The last mile was a gradual uphill. As I turned the final corner and left the path, I had to “jump” onto a curb. I’m glad I was able to clear it! All I had to do now was cross the bridge and run past the crowd of cheering spectators. I attempted to pick up my pace and I’d like to think I did. I’m pretty sure that I improved my form a little, but I hadn’t left much on the course to spare. I arrived to the finish line with a huge smile on my face. I took my hat off and threw my arms in the air, just like Lorraine said to do after every run. I proudly walked into the crowd. I didn’t feel like bursting into tears, as I had been told I would. I was simply filled with the sense of accomplishment that I had earned. That was all I needed. I had qualified for the Boston Marathon with plenty of time to spare!
My online friends have suggested that I change my username. That isn’t going to happen because I am, and will always be a “wannaberunner”. I know I have a long way to go before I reach my full potential. I have so much to learn but I am off to a good start. I look forward to training for the Boston Marathon and continuing to set new PRs in many distances with the support of my family, friends, my massage therapist, my physical therapist and his staff, Lorraine Moller and of course, Nobby Hashizume. This wannaberunner’s story has only just begun.
Today, on the anniversary of my first 5K, my 12-year-old daughter placed 1st overall female in the Elorapalooza 5K! I hope she realizes that if she wants to, she can be a “great runner!” Maybe wannaberunner2?
Thank you Nobby, a million times for being a spectacular Lydiard advocate and sharing all that you know.
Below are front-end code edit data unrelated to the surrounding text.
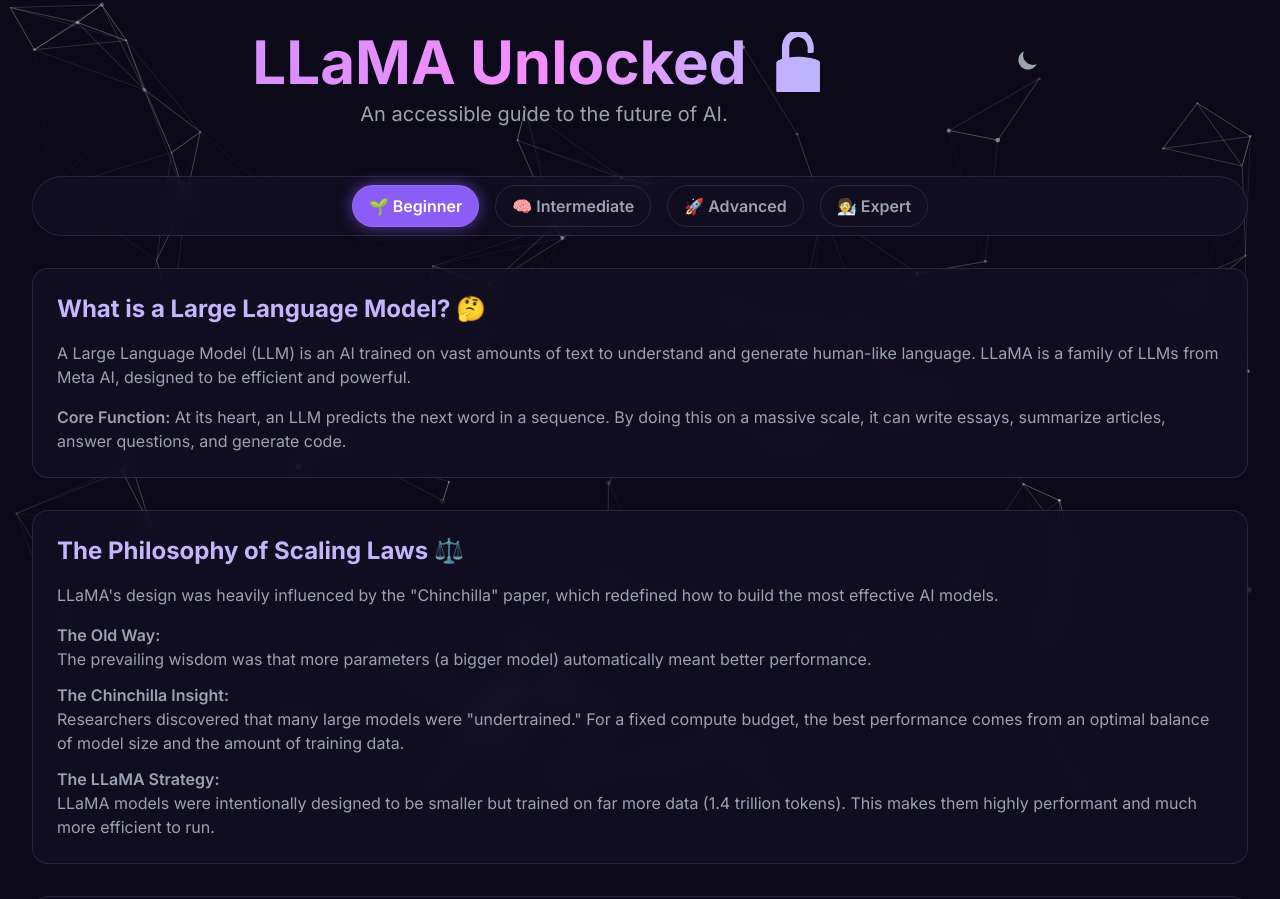
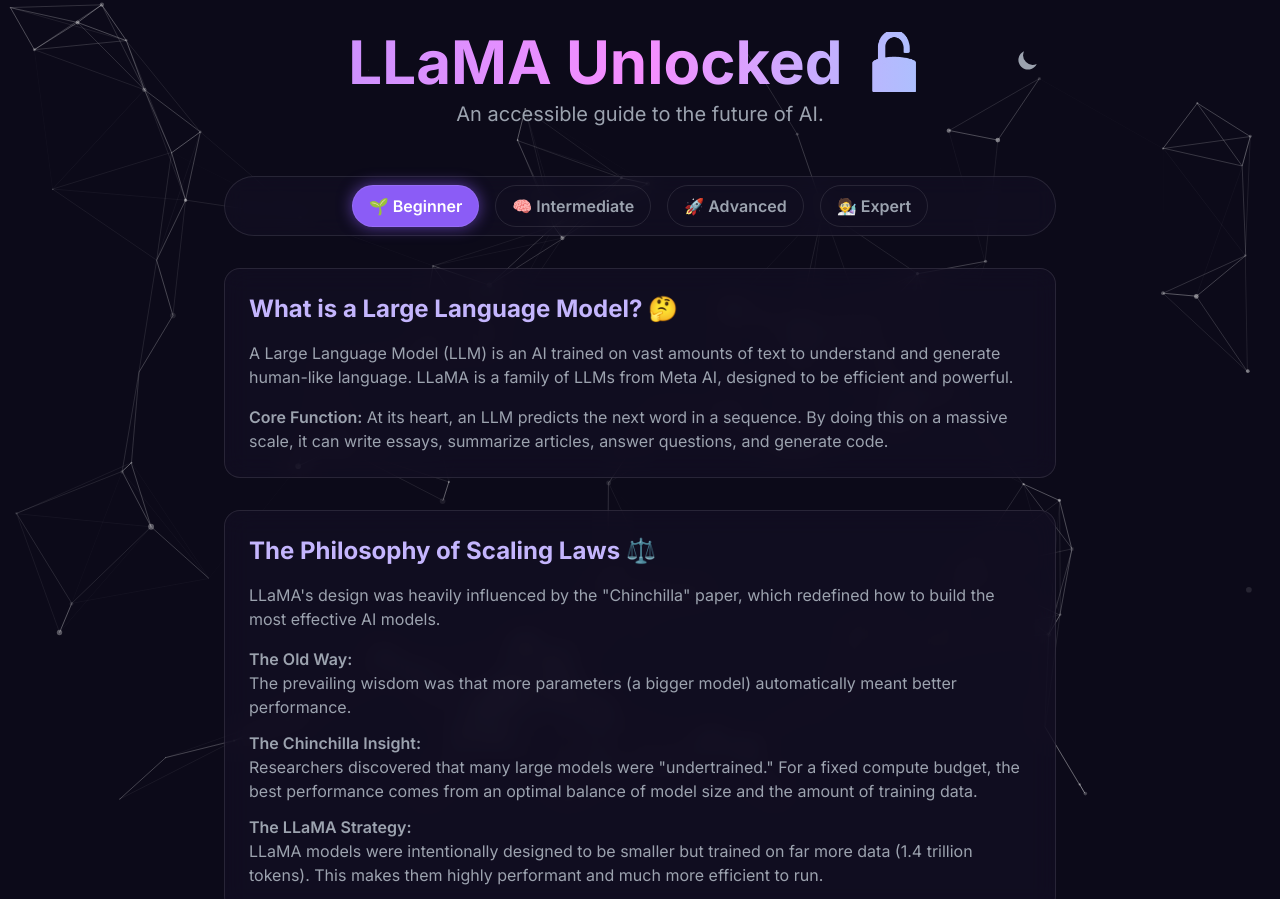
Before and after one commit to Amrindersingh1/Blogs, a plain HTML site: page LLaMA.html in a window 1280 px wide. Shown: the top 899 px of the page. Drawn offline with nearby package versions, Linux system fonts and the light colour scheme.

Commit message:
Update LLaMA.html

```diff
--- a/LLaMA.html
+++ b/LLaMA.html
@@ -160,8 +160,8 @@
 
     <div id="particles-js"></div>
 
-    <div class="relative z-10 container mx-auto p-4 md:p-8">
-        <header class="text-center mb-12 relative max-w-5xl">
+    <div class="relative z-10 container mx-auto p-4 md:p-8 max-w-4xl">
+        <header class="text-center mb-12 relative">
             <h1 class="text-4xl md:text-6xl font-bold gradient-text mb-2">LLaMA Unlocked 🔓</h1>
             <p class="text-lg md:text-xl text-muted">An accessible guide to the future of AI.</p>
 
@@ -180,7 +180,7 @@
             <button class="tab-button flex-1 md:flex-none text-sm md:text-base font-semibold py-2 px-4 rounded-full transition-all duration-300" onclick="showTab('expert')">🧑‍🔬 Expert</button>
         </div>
 
-        <main max-w-5xl>
+        <main>
             <!-- Beginner Section -->
             <div id="beginner" class="tab-content space-y-8">
                 <div class="glass-card p-6 rounded-2xl">
```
I would also like to thank you for sharing the gifts that are innately your own.